But the major credit must go to Ms Stanley’s radiant vocal artistry. Her flawless intonation and sumptuous warmth combine with a full bodied resonance whether in the darkest deep tones a la Sarah Vaughan or the penetrating register where Dinah Washington lived. Her lyrics – precisely enunciated, perfectly phrased and vividly rhythmic – tell her stories not only through the words, but in the emotional content with which she sings them.
“On another album reviewed here a few months ago Lyn Stanley chose her repertoire from songs composed in the 1950s. On this, her third album, Lyn has delved a little further back in time for many of her songs. Although some of these are familiar, they are given interpretations that render them new and fresh while remaining true to the original intentions of composers and lyricists.”
The overall audio quality of this stereo SACD is excellent. Stanley’s vocals have a silky depth. The instruments are captured with acoustic crispness, whether it’s the trombone or a low-keyed cello…
Her delivery has a perfect ability to know when to accentuate the positive and eliminate the negative, going crisp and clear and then drifting away like a paper boat.
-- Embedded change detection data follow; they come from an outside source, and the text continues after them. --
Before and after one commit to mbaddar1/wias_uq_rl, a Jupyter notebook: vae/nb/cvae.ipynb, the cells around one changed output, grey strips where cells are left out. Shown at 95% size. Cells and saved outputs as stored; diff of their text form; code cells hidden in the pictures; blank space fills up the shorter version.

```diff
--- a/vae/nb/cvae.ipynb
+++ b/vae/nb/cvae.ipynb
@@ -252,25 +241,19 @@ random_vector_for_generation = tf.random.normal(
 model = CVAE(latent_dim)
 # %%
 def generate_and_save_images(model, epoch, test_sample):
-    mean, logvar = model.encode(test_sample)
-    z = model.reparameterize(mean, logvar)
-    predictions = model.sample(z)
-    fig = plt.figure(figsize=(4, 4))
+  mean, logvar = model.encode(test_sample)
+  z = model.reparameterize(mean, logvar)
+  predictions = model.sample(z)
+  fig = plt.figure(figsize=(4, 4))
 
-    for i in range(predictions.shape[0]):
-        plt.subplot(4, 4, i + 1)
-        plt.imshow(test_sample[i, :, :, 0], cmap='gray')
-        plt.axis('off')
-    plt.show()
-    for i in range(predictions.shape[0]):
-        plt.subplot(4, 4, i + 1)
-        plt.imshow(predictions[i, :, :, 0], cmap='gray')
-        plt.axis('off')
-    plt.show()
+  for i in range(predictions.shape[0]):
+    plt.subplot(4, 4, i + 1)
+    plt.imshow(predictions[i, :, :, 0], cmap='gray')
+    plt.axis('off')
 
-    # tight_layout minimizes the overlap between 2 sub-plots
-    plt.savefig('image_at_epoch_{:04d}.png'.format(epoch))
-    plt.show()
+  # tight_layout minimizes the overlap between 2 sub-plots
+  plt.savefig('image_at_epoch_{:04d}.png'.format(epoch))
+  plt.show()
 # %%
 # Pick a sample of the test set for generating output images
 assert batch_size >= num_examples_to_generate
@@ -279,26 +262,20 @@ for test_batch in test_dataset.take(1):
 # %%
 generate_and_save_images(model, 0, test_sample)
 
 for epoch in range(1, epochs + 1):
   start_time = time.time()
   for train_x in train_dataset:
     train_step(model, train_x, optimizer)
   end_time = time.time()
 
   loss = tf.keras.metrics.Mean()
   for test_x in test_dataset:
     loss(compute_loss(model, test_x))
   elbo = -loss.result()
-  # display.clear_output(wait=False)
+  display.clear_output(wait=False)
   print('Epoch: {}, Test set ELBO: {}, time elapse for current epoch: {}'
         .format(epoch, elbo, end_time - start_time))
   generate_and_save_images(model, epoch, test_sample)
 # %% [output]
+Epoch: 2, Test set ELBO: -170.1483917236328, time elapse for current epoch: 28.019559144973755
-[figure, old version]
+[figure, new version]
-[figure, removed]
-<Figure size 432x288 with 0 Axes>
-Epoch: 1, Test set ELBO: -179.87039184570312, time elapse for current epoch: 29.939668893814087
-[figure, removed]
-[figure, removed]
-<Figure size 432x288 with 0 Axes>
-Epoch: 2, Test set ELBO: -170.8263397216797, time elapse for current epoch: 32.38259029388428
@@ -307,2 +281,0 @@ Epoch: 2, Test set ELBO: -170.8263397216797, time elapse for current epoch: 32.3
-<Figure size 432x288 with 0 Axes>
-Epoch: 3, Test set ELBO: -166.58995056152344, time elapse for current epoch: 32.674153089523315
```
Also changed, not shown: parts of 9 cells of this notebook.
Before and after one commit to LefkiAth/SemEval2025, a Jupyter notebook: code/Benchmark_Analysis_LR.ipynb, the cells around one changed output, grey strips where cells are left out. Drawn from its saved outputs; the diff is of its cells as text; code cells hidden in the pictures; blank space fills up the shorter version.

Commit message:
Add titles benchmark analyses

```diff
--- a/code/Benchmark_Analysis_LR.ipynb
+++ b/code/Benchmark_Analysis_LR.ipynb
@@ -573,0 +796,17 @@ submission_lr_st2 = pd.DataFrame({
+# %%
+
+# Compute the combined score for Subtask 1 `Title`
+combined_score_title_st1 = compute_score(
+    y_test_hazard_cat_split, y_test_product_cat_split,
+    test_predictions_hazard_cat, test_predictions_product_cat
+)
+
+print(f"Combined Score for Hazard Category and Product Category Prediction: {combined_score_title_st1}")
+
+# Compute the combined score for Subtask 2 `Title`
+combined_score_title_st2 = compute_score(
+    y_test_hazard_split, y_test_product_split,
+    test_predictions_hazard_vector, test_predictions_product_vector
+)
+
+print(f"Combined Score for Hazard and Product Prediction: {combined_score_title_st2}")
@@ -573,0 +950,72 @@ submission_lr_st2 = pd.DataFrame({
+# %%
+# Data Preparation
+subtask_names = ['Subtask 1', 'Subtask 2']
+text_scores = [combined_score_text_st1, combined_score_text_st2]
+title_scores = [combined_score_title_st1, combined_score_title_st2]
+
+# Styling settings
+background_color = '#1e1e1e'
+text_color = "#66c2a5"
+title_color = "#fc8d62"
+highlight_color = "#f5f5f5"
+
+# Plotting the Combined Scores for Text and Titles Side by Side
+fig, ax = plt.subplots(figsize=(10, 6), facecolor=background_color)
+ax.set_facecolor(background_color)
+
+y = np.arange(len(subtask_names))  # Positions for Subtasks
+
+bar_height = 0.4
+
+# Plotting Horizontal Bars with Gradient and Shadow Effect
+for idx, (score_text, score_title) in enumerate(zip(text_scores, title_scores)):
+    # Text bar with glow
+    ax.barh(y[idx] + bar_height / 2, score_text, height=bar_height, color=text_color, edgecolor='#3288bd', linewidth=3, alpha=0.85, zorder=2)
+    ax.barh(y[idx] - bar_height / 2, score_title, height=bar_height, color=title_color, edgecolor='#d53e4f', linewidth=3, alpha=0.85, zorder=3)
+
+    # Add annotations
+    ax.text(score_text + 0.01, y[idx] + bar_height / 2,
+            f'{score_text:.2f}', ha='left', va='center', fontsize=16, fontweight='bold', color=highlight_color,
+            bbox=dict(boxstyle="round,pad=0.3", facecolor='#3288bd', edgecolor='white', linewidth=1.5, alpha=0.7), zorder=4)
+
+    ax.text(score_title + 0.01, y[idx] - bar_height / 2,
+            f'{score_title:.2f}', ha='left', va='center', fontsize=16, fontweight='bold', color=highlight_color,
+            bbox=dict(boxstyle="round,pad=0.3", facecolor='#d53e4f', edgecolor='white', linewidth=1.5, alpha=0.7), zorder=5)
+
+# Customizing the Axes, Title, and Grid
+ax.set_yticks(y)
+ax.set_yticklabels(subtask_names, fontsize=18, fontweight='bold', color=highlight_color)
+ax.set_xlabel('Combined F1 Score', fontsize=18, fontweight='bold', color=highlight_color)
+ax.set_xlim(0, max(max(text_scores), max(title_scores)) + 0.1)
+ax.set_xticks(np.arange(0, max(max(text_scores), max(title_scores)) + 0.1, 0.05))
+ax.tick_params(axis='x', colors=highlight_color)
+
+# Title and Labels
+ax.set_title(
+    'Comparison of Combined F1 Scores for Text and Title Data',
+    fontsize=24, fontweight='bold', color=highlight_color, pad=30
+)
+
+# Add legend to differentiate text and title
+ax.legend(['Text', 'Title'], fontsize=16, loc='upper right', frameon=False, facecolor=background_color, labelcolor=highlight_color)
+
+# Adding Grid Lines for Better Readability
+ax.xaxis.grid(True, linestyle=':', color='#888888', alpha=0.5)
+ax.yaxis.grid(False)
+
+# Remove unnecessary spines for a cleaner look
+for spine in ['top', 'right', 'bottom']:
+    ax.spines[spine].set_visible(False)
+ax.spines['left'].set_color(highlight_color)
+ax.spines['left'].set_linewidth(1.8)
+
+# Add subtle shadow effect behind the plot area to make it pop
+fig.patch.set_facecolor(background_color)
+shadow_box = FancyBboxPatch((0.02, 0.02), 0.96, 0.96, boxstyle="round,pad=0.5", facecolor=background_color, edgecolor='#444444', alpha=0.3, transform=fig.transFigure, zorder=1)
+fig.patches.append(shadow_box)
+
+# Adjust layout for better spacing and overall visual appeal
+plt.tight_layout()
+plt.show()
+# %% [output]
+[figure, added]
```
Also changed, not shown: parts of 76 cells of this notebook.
A study of moods here fitting any Impressionist art gallery.
Listening to Interludes (A.T. Music – 3104) by LYN STANLEY, you would expect that she has been singing professionally for more than five years, but that is the reality. Having a cast of first call Los Angeles musicians enhances her natural talent, with the likes of pianists Bill Cunliffe or Mike Garson, bassist Chuck Berghofer, drummers Ray Brinker or Paul Kreibich and guitarist john Chiodini, and occasional contributions from Bob McChesney on trombone, Henrick Meurkens on harmonica, Brad Dutz on percussion and Cecilia Tsan on cello.
Vocalist/producer Lyn Stanley has established herself as a foremost stylist of the Great American Songbook. That is no mean feat. The sheer amount of vocal music made each year around the Songbook is impressive.